Time to spot signs of diabetes in kids
Diabetes is a global epidemic that concerns every family. Spotting the warning signs is vital to prevent the life-threatening complications associated with the condition. Yet this is much easier said than done because parents are struggling to spot the warning signs of diabetes in their own children.
New research from the International Diabetes Federation shows that an alarming nine in 10 Chinese parents (89 percent) would have trouble identifying the warning signs, despite the majority of people surveyed (70 percent) having a family member with diabetes. One in four (24 percent) would not be able to spot them at all. In response, the IDF is urging parents and other family members to test their knowledge of diabetes through a new online assessment.
The research comprised an online survey of 7,000 people, consisting of statistical representations from the United Kingdom, Brazil, China, India, South Africa, Turkey and the United States.
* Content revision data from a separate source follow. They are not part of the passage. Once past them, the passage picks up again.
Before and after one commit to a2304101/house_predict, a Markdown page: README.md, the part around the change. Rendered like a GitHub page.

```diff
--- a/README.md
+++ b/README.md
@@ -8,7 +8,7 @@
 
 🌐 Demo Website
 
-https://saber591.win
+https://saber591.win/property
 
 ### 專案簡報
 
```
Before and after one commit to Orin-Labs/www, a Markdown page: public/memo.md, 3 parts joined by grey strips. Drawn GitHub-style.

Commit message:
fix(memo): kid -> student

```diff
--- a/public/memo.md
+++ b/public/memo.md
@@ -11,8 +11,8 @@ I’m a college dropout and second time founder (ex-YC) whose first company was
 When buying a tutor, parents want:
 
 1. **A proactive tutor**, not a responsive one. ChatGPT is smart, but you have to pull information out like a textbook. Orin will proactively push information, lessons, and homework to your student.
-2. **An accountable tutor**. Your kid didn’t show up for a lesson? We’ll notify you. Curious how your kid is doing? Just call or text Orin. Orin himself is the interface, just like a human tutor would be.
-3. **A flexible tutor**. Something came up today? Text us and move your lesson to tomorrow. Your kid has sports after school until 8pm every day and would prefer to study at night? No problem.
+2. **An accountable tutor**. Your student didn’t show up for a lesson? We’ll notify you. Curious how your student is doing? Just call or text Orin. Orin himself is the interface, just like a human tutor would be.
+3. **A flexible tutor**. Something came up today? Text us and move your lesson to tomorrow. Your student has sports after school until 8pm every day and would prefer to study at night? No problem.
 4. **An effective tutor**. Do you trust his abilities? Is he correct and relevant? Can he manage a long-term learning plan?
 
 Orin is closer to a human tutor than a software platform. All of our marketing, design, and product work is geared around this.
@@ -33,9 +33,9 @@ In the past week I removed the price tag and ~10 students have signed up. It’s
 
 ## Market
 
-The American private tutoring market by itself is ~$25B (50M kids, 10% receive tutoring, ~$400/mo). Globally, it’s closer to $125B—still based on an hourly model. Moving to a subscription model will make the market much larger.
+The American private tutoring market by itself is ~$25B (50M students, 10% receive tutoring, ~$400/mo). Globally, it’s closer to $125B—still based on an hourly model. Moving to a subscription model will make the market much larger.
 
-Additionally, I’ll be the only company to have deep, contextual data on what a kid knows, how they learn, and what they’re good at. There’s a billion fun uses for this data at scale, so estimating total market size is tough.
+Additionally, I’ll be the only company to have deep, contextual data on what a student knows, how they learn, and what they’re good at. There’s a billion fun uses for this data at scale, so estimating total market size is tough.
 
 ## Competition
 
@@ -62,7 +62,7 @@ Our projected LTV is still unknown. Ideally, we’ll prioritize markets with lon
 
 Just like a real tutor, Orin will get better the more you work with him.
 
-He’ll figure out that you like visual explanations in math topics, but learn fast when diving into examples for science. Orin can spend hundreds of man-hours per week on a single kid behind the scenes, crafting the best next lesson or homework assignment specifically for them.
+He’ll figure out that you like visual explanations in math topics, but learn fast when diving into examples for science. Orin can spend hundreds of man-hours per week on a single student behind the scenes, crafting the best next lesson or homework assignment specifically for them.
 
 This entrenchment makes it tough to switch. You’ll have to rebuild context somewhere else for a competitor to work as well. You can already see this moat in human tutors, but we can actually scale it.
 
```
National representative quotas were applied for gender, age (18 to 65 years old) and region. And 46 percent of those surveyed were parents with at least one child aged below 18 years.
Last year, diabetes was responsible for four million deaths, 840,000 in China alone. One in every 10 people in China is now living with diabetes. Left untreated or unmanaged, diabetes can lead to life-changing complications, including blindness, amputation, kidney failure, heart attack and cerebral stroke. The number of people living with diabetes in China is only set to increase over the coming years, so educating parents about the warning signs and risk factors is essential to halt the rise.
The warning signs of diabetes include excessive thirst, frequent urination, a lack of energy, blurred vision, slow healing wounds and numbness in the feet and/or hands. Unfortunately, these signs can be difficult to spot, and even when they are spotted, they are often mistaken as symptoms of different diseases and conditions.
A lack of knowledge about diabetes means that spotting the warning signs is not just a problem for parents. It is also an issue that has an impact on a cross-section of society. Four in five adults across the globe failed to correctly identify the warning signs of diabetes in the IDF study. This is a major concern, because the signs are milder for type 2 diabetes, the most prevalent form of the condition that is responsible for about 90 percent of all diabetes cases.
So, while the key to halting the rise in diabetes is prevention, parents are not given enough access to education to help them identify the warning signs. Type 2 diabetes can, in many cases (up to 80 percent according to some studies) be prevented by adopting a healthy lifestyle. Yet it takes knowledge and resources to do this and there is pressure on governments and health bodies to launch better prevention programs. We cannot expect people to live healthier lives when they do not know how to do so. They need access to the information that will help them. Educating parents on the warning signs of diabetes is vital to ensure early diagnosis and treatment.
Many families are unable to afford to adopt a healthy diet as the cheapest food is often the unhealthiest. Powerful advertising still tempts children to over-consume discounted foods high in sugar, salt and fat, and more action is needed to make healthier diets more appealing. Similar marketing campaigns for healthier options could have a great impact on helping families to change their eating habits.
It is important that everyone learns to identify the warning signs of diabetes, because it has devastating complications if not treated early and managed appropriately. We all have a role to play but governments need to do more to help us protect family members from developing type 2 diabetes and its life-threatening complications, and to ensure people with all types of diabetes have access to the medicines and care they require.
There's work to be done, but if governments, healthcare organizations and families across the globe take action now, we will be in a better position to discover, manage and prevent diabetes for future generations.
The author is president of the International Diabetes Federation, an umbrella organization of more 230 national diabetes associations in 170 countries and regions.